Do you take on emotional pieces of the puzzle that are not yours?
One of my clients several years ago suffered a great deal of trauma as a child and teen. She realized at a young age the space for her to feel and express was not available in her household. She was conditioned to take others’ feelings into consideration before her own, dismissed her own and constantly operated on a level motivated by guilt. The analogy of a jigsaw puzzle was used throughout her time in therapy. As we worked through certain experiences and conversations from her past, she began to realize all the puzzle pieces she had created and taken ownership of were truly not hers. They only created anxiety and fueled her eating disorder. No one likes to see a puzzle with missing pieces, so we tend to internalize and falsely take ownership of certain pieces and hope that the puzzle will be made whole, orderly and restored.
As you move through your professional life, notice how you interact with others. Do you quickly give advice and solve? Or do you actively listen, validate and ask questions that empower others to problem solve and take ownership of what is theirs to own? Practice checking in with yourself to identify what your role is and where your ownership lies. If there is confusion, initiate a conversation to gather more info which will lead to a better understanding of your reactions and next steps.
Take ownership of your triggers and prioritize the experiences and self-care practices that reset and re-energize so that you can continue to be the badass you have set out to be.
Mindfulness practice 101
This can be done anywhere or at any time.
- Take a deep breath.
- Scan through your 5 senses starting with what you see. Notice the details, colors and shapes.
- What do you hear? Take in these sounds and the tempo of your breath.
- Tap into what you smell or how the air feels as you inhale.
- Scan your body? How do your clothes feel? Are you warm or cold? How does your body feel at this moment in this environment?
- Finally, what do you taste? Do you have coffee breath or does your jaw feel tight or relaxed?
Mental health fo resilience
Just notice and soak up your surroundings. There is no judgment or immediate need to change or fix anything. Just be, just notice, just stay in the here and now.
You are engaging a part of your brain that does not welcome stress, anxiety, or past and future thinking. It only encourages presence. This mental health practice is very similar to stretching a tight muscle. When you stretch, you feel the sensation of the muscle responding and perhaps the breakdown of lactic acid and restriction. This stretch may not heal all, but it’s a start. It’s a way to reset and signal to your body that you are receiving its signals and responding. Your mind works the same way. Be proactive and consistent with practices that encourage you to be present and reset.
You are on a mission, one that requires resilience.

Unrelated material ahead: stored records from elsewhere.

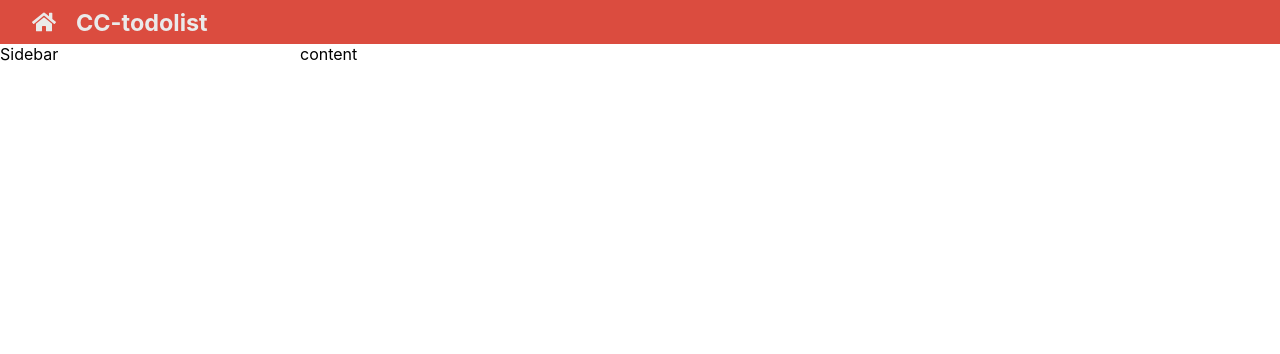
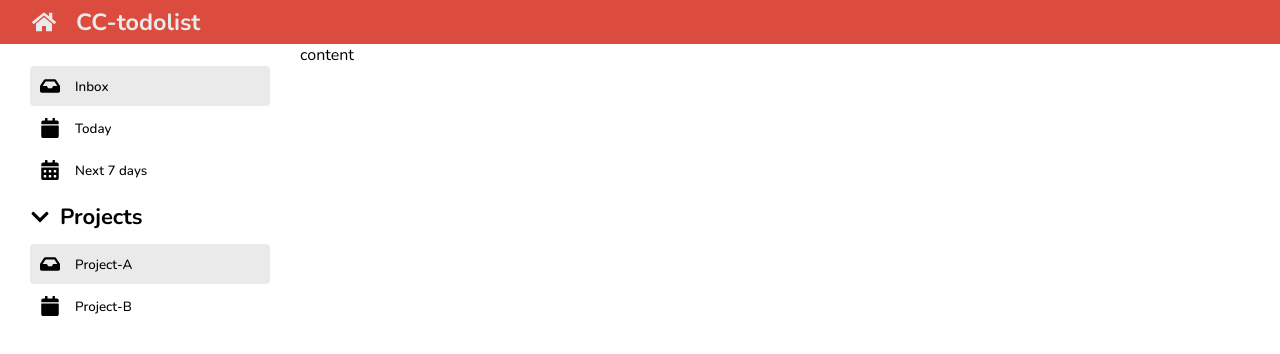
Before and after one commit to Bunma93/Todolist, a React (Create React App) app: page / in a window 1280 px wide. Shown: the top 354 px of the page. Built offline with nearby package versions, Linux system fonts and the light colour scheme; the HTML template or start-up script is replaced by a standard one.

Commit message:
reactorcomponent

```diff
--- a/src/App.js
+++ b/src/App.js
@@ -1,17 +1,17 @@
 import './App.scss';
-import { FaHome } from 'react-icons/fa'
+import { Header } from './components/Header';
+import { Sidebar } from './components/Sidebar';
+
 function App() {
   return (
     <div className='container'>
-        <header className='header'>
-          <span>
-              <FaHome />
-          </span>
-            <h3>CC-todolist</h3>
-        </header>
+        {/* Header */}
+        <Header/>
 
-        <aside className='sidebar'>Sidebar</aside>
+        {/* Sidebar */}
+        <Sidebar/>
 
+        {/* Main */}
         <main className='content'>content</main>
     </div>
   );
--- a/src/App.scss
+++ b/src/App.scss
@@ -2,6 +2,10 @@ $primary: #db4c3f;
 $grey: rgb(234, 234 ,234);
 $sidebar-width: 300px;
 $header-height: 44px;
+
+li {
+    list-style: none;
+}
 
 .container {
     display: grid;
@@ -32,8 +36,58 @@ $header-height: 44px;
 .sidebar{
     background-color: rgb(255, 255, 255);
     grid-column: 1/2;
+    grid-row: 2/3;
+    position: sticky;
+
+    //inside content
+    display: flex;
+    flex-direction: column;
+    gap: 10px;
+    padding: 20px;
+    padding: 20px 30px;
+
+    &_middle {
+        display: flex;
+        align-items: center;
+        gap: 10px;
+        font-size: 20px;
+        & > span {
+            display: flex;
+        }
+        & > h6 {
+            font-size: 22px;
+        }
+    }
 }
 
+.generic_lists,
+.project_lists {
+    & > li {
+        display: flex;
+        align-items: center;
+        gap: 15px;
+        font-size: 20px;
+        padding: 10px;
+        cursor: pointer;
+        margin: 2px 0;
+        border-radius: 4px;
+
+        &:hover {
+            background-color: $grey;
+        }
+
+        & > span {
+            display: flex;
+        }
+
+        & > h6 {
+            font-weight: 500;
+        }
+    }
+}
+.active {
+    background-color: $grey;
+}
 .content{
     grid-row: 2/3;
     grid-column: 2/3;
--- /dev/null
+++ b/src/components/Header.jsx
@@ -0,0 +1,12 @@
+import { FaHome, FaInbox , FaCalendar , FaCalendarAlt, FaChevronDown } from 'react-icons/fa'
+
+export function Header() {
+    return (
+    <header className='header'>
+        <span>
+            <FaHome />
+        </span>
+          <h3>CC-todolist</h3>
+      </header>
+    );
+}
--- /dev/null
+++ b/src/components/Sidebar.jsx
@@ -0,0 +1,52 @@
+import { FaHome, FaInbox , FaCalendar , FaCalendarAlt, FaChevronDown } from 'react-icons/fa'
+
+export function Sidebar() {
+    return (
+        <aside className='sidebar'>
+          <section className='sidebar_generic'>
+            <ul className='generic_lists'>
+              <li className='active'>
+                  <span>
+                    <FaInbox />
+                  </span>
+                  <h6>Inbox</h6>
+              </li>
+              <li>
+                  <span>
+                    <FaCalendar />
+                  </span>
+                  <h6>Today</h6>
+              </li>
+              <li>
+                  <span>
+                    <FaCalendarAlt />
+                  </span>
+                  <h6>Next 7 days</h6>
+              </li>
+            </ul>
+          </section>
+          <section className='sidebar_middle'>
+            <span>
+              <FaChevronDown/>
+            </span>
+            <h6>Projects</h6>
+          </section>
+          <section className='sidebar_projects'>
+            <ul className='project_lists'>
+              <li className='active'>
+                    <span>
+                      <FaInbox />
+                    </span>
+                    <h6>Project-A</h6>
+                </li>
+                <li>
+                    <span>
+                      <FaCalendar />
+                    </span>
+                    <h6>Project-B</h6>
+                </li>
+            </ul>
+          </section>
+        </aside>
+    );
+}
--- a/src/index.css
+++ b/src/index.css
@@ -1,6 +1,8 @@
+@import url('https://fonts.googleapis.com/css2?family=Nunito:ital,wght@0,200..1000;1,200..1000&family=Roboto:ital,wght@0,400;1,700&display=swap');
+
 body {
   margin: 0;
-  font-family: -apple-system, BlinkMacSystemFont, 'Segoe UI', 'Roboto', 'Oxygen',
+  font-family: "Nunito",-apple-system, BlinkMacSystemFont, 'Segoe UI', 'Roboto', 'Oxygen',
     'Ubuntu', 'Cantarell', 'Fira Sans', 'Droid Sans', 'Helvetica Neue',
     sans-serif;
   -webkit-font-smoothing: antialiased;
@@ -11,3 +13,9 @@ code {
   font-family: source-code-pro, Menlo, Monaco, Consolas, 'Courier New',
     monospace;
 }
+
+* {
+  padding: 0;
+  margin: 0;
+  box-sizing: border-box;
+}
```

Resilience is something you earn through practice and consistency. It requires a healthy mindset, time for reflection and the ability to be present with your feelings.
No doubt that you have plenty of drive, passion and intelligence. Don’t forget though that in order to avoid burnout and build resilience, you must prioritize your mental health. Be deliberate and make time to rejuvenate, prioritize self-care and practice presence.
Off you go!
About Leah Marone, MSW, LCSW
Leah Marone is a psychotherapist who specializes in anxiety, depression, grief/trauma and sports psychology. By having a variety of clinical roles in various states and countries, she has developed diverse professional experience and global perspective. Currently, Marone sees individuals and families at her practice in Charlotte, NC. She is also sought out by corporations to work with executives and teams on improving communication, productivity and job satisfaction.
Marone grew up in Indiana with a basketball in hand. Sports not only encouraged growth on a number of levels, but the experiences challenged her to become more comfortable with vulnerability. She completed her Masters in Austin, TX and then proceeded to allow the “travels bug” to take over. Her passion for adventure has not dwindled, simply morphed with motherhood. Marone and her husband strive to provide their two daughters with the tools to gain confidence to seek out their own adventures every day.